:: Listed entries

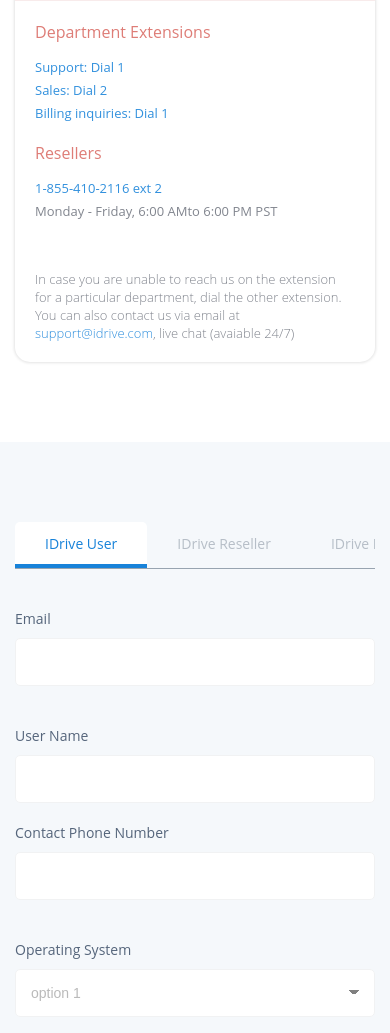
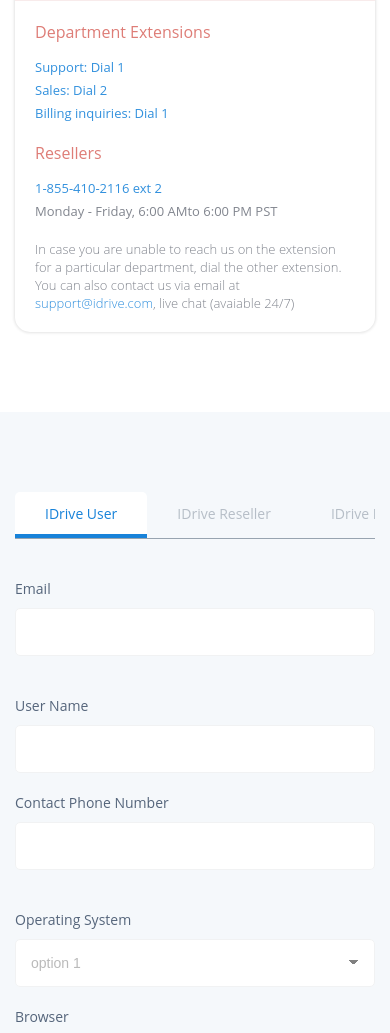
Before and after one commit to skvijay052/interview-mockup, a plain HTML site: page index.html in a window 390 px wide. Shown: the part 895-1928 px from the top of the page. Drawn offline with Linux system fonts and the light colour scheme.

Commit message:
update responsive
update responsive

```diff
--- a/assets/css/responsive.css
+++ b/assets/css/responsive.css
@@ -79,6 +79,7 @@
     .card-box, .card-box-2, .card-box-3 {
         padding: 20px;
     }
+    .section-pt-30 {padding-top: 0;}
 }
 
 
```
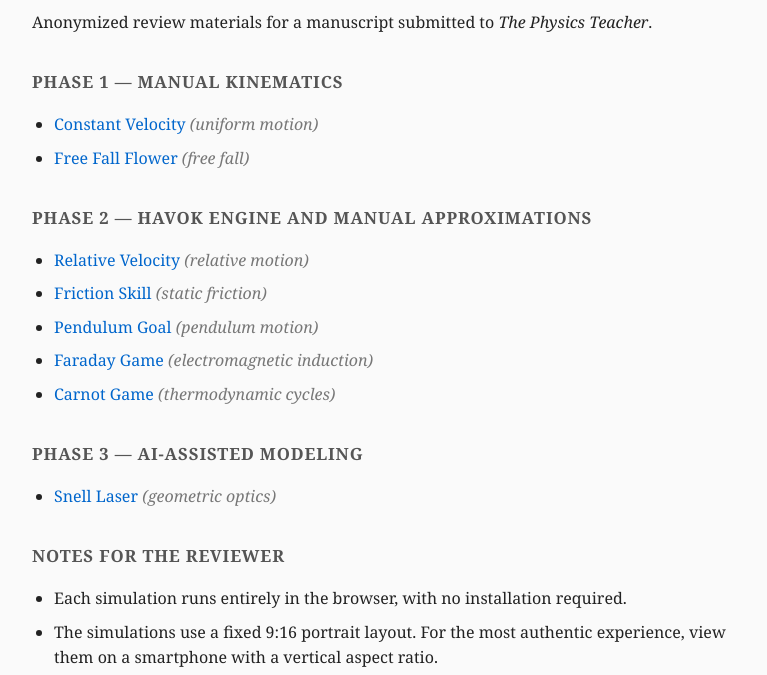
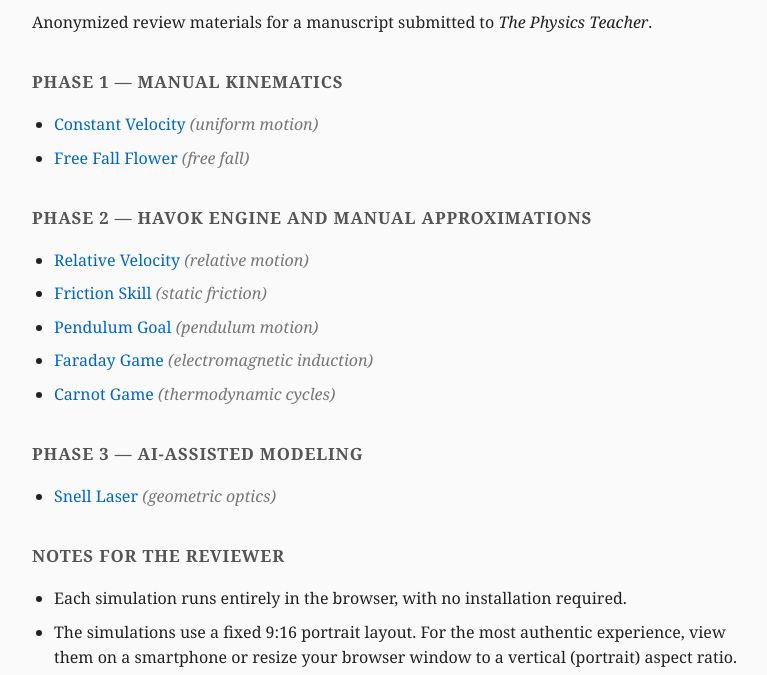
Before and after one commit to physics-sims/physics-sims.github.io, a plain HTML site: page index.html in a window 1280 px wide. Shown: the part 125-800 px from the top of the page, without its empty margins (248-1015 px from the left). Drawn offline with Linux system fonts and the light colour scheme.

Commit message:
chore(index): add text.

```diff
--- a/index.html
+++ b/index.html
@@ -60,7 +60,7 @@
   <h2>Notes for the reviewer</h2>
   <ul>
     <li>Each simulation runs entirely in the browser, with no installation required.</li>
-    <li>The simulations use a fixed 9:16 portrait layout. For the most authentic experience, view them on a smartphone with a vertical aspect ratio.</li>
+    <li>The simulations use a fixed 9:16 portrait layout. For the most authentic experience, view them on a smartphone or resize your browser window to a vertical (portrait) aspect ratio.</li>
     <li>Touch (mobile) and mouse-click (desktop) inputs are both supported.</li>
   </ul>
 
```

::::

Work instructions: The records above should be written out in full and unchanged, except that pictures are dropped.

Answer to this exercise:
Before and after one commit to skvijay052/interview-mockup, a plain HTML site: page index.html in a window 390 px wide. Shown: the part 895-1928 px from the top of the page. Drawn offline with Linux system fonts and the light colour scheme.

Commit message:
update responsive
update responsive

```diff
--- a/assets/css/responsive.css
+++ b/assets/css/responsive.css
@@ -79,6 +79,7 @@
     .card-box, .card-box-2, .card-box-3 {
         padding: 20px;
     }
+    .section-pt-30 {padding-top: 0;}
 }
 
 
```
Before and after one commit to physics-sims/physics-sims.github.io, a plain HTML site: page index.html in a window 1280 px wide. Shown: the part 125-800 px from the top of the page, without its empty margins (248-1015 px from the left). Drawn offline with Linux system fonts and the light colour scheme.

Commit message:
chore(index): add text.

```diff
--- a/index.html
+++ b/index.html
@@ -60,7 +60,7 @@
   <h2>Notes for the reviewer</h2>
   <ul>
     <li>Each simulation runs entirely in the browser, with no installation required.</li>
-    <li>The simulations use a fixed 9:16 portrait layout. For the most authentic experience, view them on a smartphone with a vertical aspect ratio.</li>
+    <li>The simulations use a fixed 9:16 portrait layout. For the most authentic experience, view them on a smartphone or resize your browser window to a vertical (portrait) aspect ratio.</li>
     <li>Touch (mobile) and mouse-click (desktop) inputs are both supported.</li>
   </ul>
 
```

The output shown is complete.